“If your business brings people together, it should not be open,” Sisolak said, explaining that gaming devices, including slot machines at bars and grocery stores, were to be turned off by midnight. Businesses were expected to close by noon Wednesday.

Essential business that will remain in operation include fire and police departments, banks, hospitals, pharmacies, urgent care facilities, and doctor’s offices. 

“In order for those who need critical care to be able to receive it, the rest of us have to do our part,” the governor said, imploring Nevadans not to risk their health or the health of others by engaging in social activities such as sleepovers, play dates, and outings with friends.

The order, Sisolak explained, was intended to end public gatherings, and at many times during the news conference, he appeared frustrated that appeals for “social distancing” were being ignored.

“You are being told not to go out.

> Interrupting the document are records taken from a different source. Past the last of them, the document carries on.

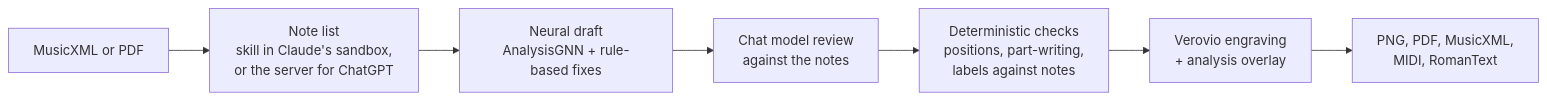
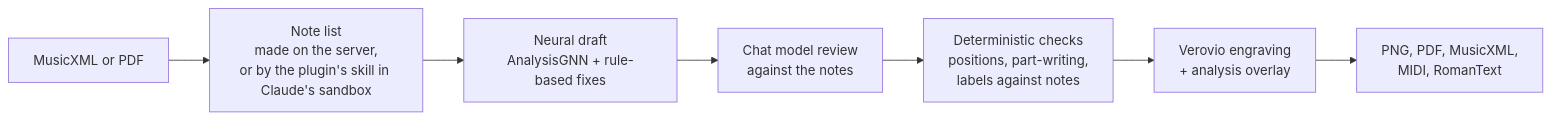
Before and after one commit to Vedat-Ozkan/sheet-music-analysis: the diagram in README.md, drawn with Mermaid. The commit also changed other lines of this file and 9 other files, not shown here.

````diff
--- a/README.md
+++ b/README.md
@@ -24,9 +24,9 @@
 ```mermaid
 flowchart LR
-    A[MusicXML or PDF] --> B[Note list<br/>skill in Claude's sandbox,<br/>or the server for ChatGPT]
+    A[MusicXML or PDF] --> B[Note list<br/>made on the server,<br/>or by the plugin's skill in Claude's sandbox]
     B --> C[Neural draft<br/>AnalysisGNN + rule-based fixes]
     C --> D[Chat model review<br/>against the notes]
     D --> E[Deterministic checks<br/>positions, part-writing,<br/>labels against notes]
     E --> F[Verovio engraving<br/>+ analysis overlay]
     F --> G[PNG, PDF, MusicXML,<br/>MIDI, RomanText]
 ```
````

You are being told not to go out,” Sisolak repeated. “You owe it to first responders to listen to that directive.”

Several of the state’s largest gaming companies had already closed for business or were in the process of closing prior to Sisolak’s news conference. MGM Resorts International and Wynn Resorts announced on Sunday that the companies would shutter their Nevada properties. On Tuesday, Las Vegas Sands Corporation followed suit with the announced closures of the Venetian and Palazzo resorts and Las Vegas Sands Convention Center.

Though some gaming companies, including Caesars Entertainment Corporation and Boyd Gaming, sought to weather the storm and remain open, Sisolak’s order supersedes those decisions.

“My ultimate goal here is to come together as Nevadans, to save lives,” he said.

Clark County on Tuesday informed residents that nearly all county government buildings would be closed until further notice. McCarran International Airport, University Medical Center, and the County Marriage License Bureau would remain open, although the latter would be operating with reduced hours. The Clark County School District, the nation’s fifth-largest school district, as well as all Nevada schools, are closed until at least April 6.

Las Vegas Mayor Carolyn Goodman, who last week condemned media coverage of the pandemic, declared a state of emergency in the city, and the state has launched a new Nevada Health Response website to keep the public up to date on developments surrounding the COVID-19 pandemic.  

To promote the website, Sisolak touted a sign at his news conference – a play on the state slogan “Home Means Nevada” – which read “Stay Home For Nevada.”

Nevada now has 69 confirmed cases of COVID-19. One person has died as a result of the virus.